ASSIGNMENT » What follows is a set of records; repeat them exactly, without the pictures.

Saved entries
--------------------
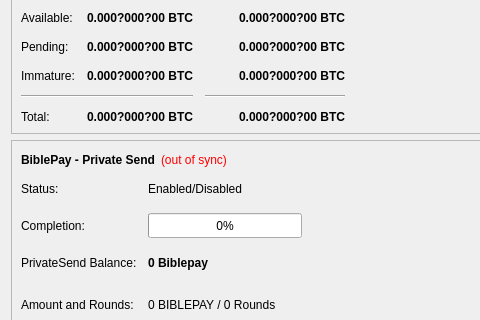
Before: the Qt Designer form src/qt/forms/overviewpage.ui in biblepay/biblepay_legacy, drawn with Qt 5; both pictures show x 0 to 480 and y 82 to 402 of the 960 by 1060 pixel window.
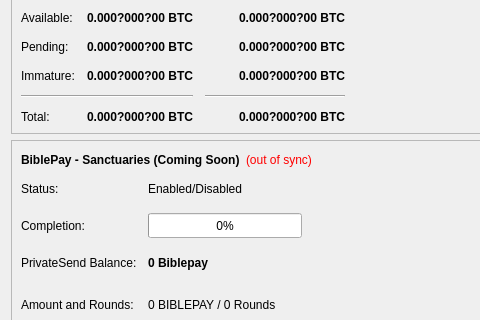
After: the same form once the commit is applied.

```diff
--- a/src/qt/forms/overviewpage.ui
+++ b/src/qt/forms/overviewpage.ui
@@ -421,7 +421,7 @@
                </font>
               </property>
               <property name="text">
-               <string>BiblePay - Private Send</string>
+               <string>BiblePay - Sanctuaries (Coming Soon)</string>
               </property>
              </widget>
             </item>
```
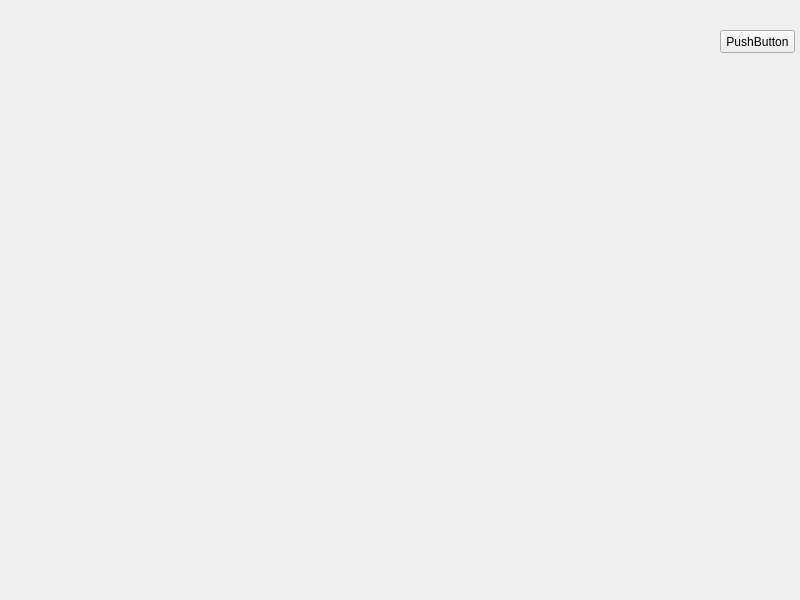
Above: src/FingerDrawing/ui/mainwindow.ui from eladeliav/FingerDrawing before the change. Below: the same form after it.
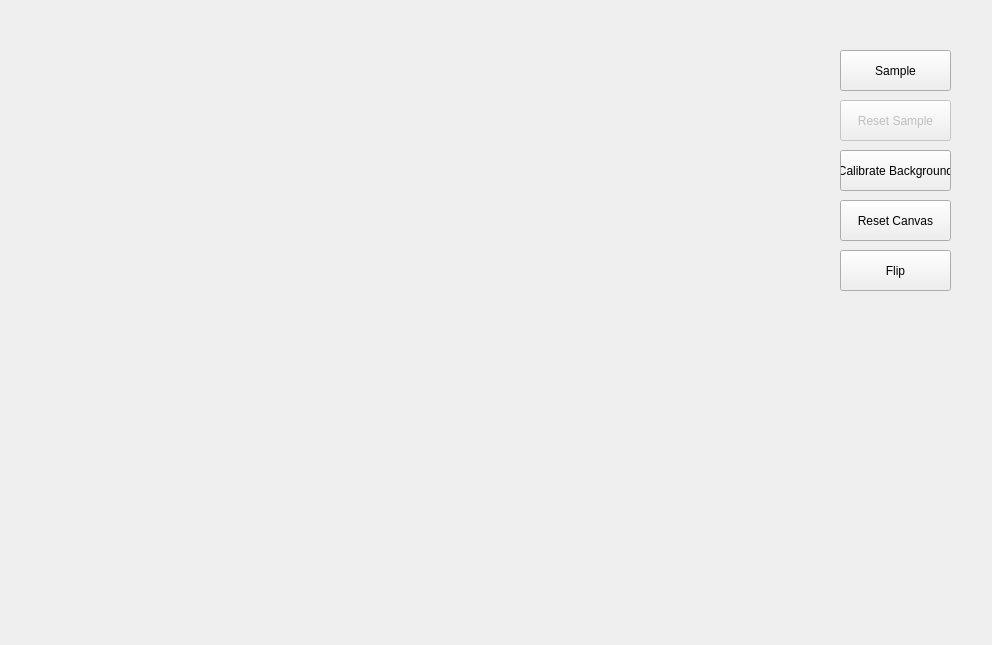
That is the form after the change.

Patch:
```diff
--- a/src/FingerDrawing/ui/mainwindow.ui
+++ b/src/FingerDrawing/ui/mainwindow.ui
@@ -6,8 +6,8 @@
    <rect>
     <x>0</x>
     <y>0</y>
-    <width>800</width>
-    <height>600</height>
+    <width>992</width>
+    <height>645</height>
    </rect>
   </property>
   <property name="windowTitle">
@@ -17,10 +17,10 @@
    <widget class="QLabel" name="img_label">
     <property name="geometry">
      <rect>
-      <x>70</x>
-      <y>30</y>
-      <width>621</width>
-      <height>501</height>
+      <x>0</x>
+      <y>0</y>
+      <width>781</width>
+      <height>581</height>
      </rect>
     </property>
     <property name="text">
@@ -30,14 +30,69 @@
    <widget class="QPushButton" name="pushButton">
     <property name="geometry">
      <rect>
-      <x>720</x>
-      <y>30</y>
-      <width>75</width>
-      <height>23</height>
+      <x>840</x>
+      <y>50</y>
+      <width>111</width>
+      <height>41</height>
      </rect>
     </property>
     <property name="text">
-     <string>PushButton</string>
+     <string>Sample</string>
+    </property>
+   </widget>
+   <widget class="QPushButton" name="reset_sample_btn">
+    <property name="enabled">
+     <bool>false</bool>
+    </property>
+    <property name="geometry">
+     <rect>
+      <x>840</x>
+      <y>100</y>
+      <width>111</width>
+      <height>41</height>
+     </rect>
+    </property>
+    <property name="text">
+     <string>Reset Sample</string>
+    </property>
+   </widget>
+   <widget class="QPushButton" name="calibrate_bg_btn">
+    <property name="geometry">
+     <rect>
+      <x>840</x>
+      <y>150</y>
+      <width>111</width>
+      <height>41</height>
+     </rect>
+    </property>
+    <property name="text">
+     <string>Calibrate Background</string>
+    </property>
+   </widget>
+   <widget class="QPushButton" name="reset_canvas_btn">
+    <property name="geometry">
+     <rect>
+      <x>840</x>
+      <y>200</y>
+      <width>111</width>
+      <height>41</height>
+     </rect>
+    </property>
+    <property name="text">
+     <string>Reset Canvas</string>
+    </property>
+   </widget>
+   <widget class="QPushButton" name="flip_btn">
+    <property name="geometry">
+     <rect>
+      <x>840</x>
+      <y>250</y>
+      <width>111</width>
+      <height>41</height>
+     </rect>
+    </property>
+    <property name="text">
+     <string>Flip</string>
     </property>
    </widget>
   </widget>
```
Left out of the diff: 2 changed lines with no effect on the pictures.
--------------------
REPLY »
Before: the Qt Designer form src/qt/forms/overviewpage.ui in biblepay/biblepay_legacy, drawn with Qt 5; both pictures show x 0 to 480 and y 82 to 402 of the 960 by 1060 pixel window.
After: the same form once the commit is applied.

```diff
--- a/src/qt/forms/overviewpage.ui
+++ b/src/qt/forms/overviewpage.ui
@@ -421,7 +421,7 @@
                </font>
               </property>
               <property name="text">
-               <string>BiblePay - Private Send</string>
+               <string>BiblePay - Sanctuaries (Coming Soon)</string>
               </property>
              </widget>
             </item>
```
Above: src/FingerDrawing/ui/mainwindow.ui from eladeliav/FingerDrawing before the change. Below: the same form after it.
That is the form after the change.

Patch:
```diff
--- a/src/FingerDrawing/ui/mainwindow.ui
+++ b/src/FingerDrawing/ui/mainwindow.ui
@@ -6,8 +6,8 @@
    <rect>
     <x>0</x>
     <y>0</y>
-    <width>800</width>
-    <height>600</height>
+    <width>992</width>
+    <height>645</height>
    </rect>
   </property>
   <property name="windowTitle">
@@ -17,10 +17,10 @@
    <widget class="QLabel" name="img_label">
     <property name="geometry">
      <rect>
-      <x>70</x>
-      <y>30</y>
-      <width>621</width>
-      <height>501</height>
+      <x>0</x>
+      <y>0</y>
+      <width>781</width>
+      <height>581</height>
      </rect>
     </property>
     <property name="text">
@@ -30,14 +30,69 @@
    <widget class="QPushButton" name="pushButton">
     <property name="geometry">
      <rect>
-      <x>720</x>
-      <y>30</y>
-      <width>75</width>
-      <height>23</height>
+      <x>840</x>
+      <y>50</y>
+      <width>111</width>
+      <height>41</height>
      </rect>
     </property>
     <property name="text">
-     <string>PushButton</string>
+     <string>Sample</string>
+    </property>
+   </widget>
+   <widget class="QPushButton" name="reset_sample_btn">
+    <property name="enabled">
+     <bool>false</bool>
+    </property>
+    <property name="geometry">
+     <rect>
+      <x>840</x>
+      <y>100</y>
+      <width>111</width>
+      <height>41</height>
+     </rect>
+    </property>
+    <property name="text">
+     <string>Reset Sample</string>
+    </property>
+   </widget>
+   <widget class="QPushButton" name="calibrate_bg_btn">
+    <property name="geometry">
+     <rect>
+      <x>840</x>
+      <y>150</y>
+      <width>111</width>
+      <height>41</height>
+     </rect>
+    </property>
+    <property name="text">
+     <string>Calibrate Background</string>
+    </property>
+   </widget>
+   <widget class="QPushButton" name="reset_canvas_btn">
+    <property name="geometry">
+     <rect>
+      <x>840</x>
+      <y>200</y>
+      <width>111</width>
+      <height>41</height>
+     </rect>
+    </property>
+    <property name="text">
+     <string>Reset Canvas</string>
+    </property>
+   </widget>
+   <widget class="QPushButton" name="flip_btn">
+    <property name="geometry">
+     <rect>
+      <x>840</x>
+      <y>250</y>
+      <width>111</width>
+      <height>41</height>
+     </rect>
+    </property>
+    <property name="text">
+     <string>Flip</string>
     </property>
    </widget>
   </widget>
```
Left out of the diff: 2 changed lines with no effect on the pictures.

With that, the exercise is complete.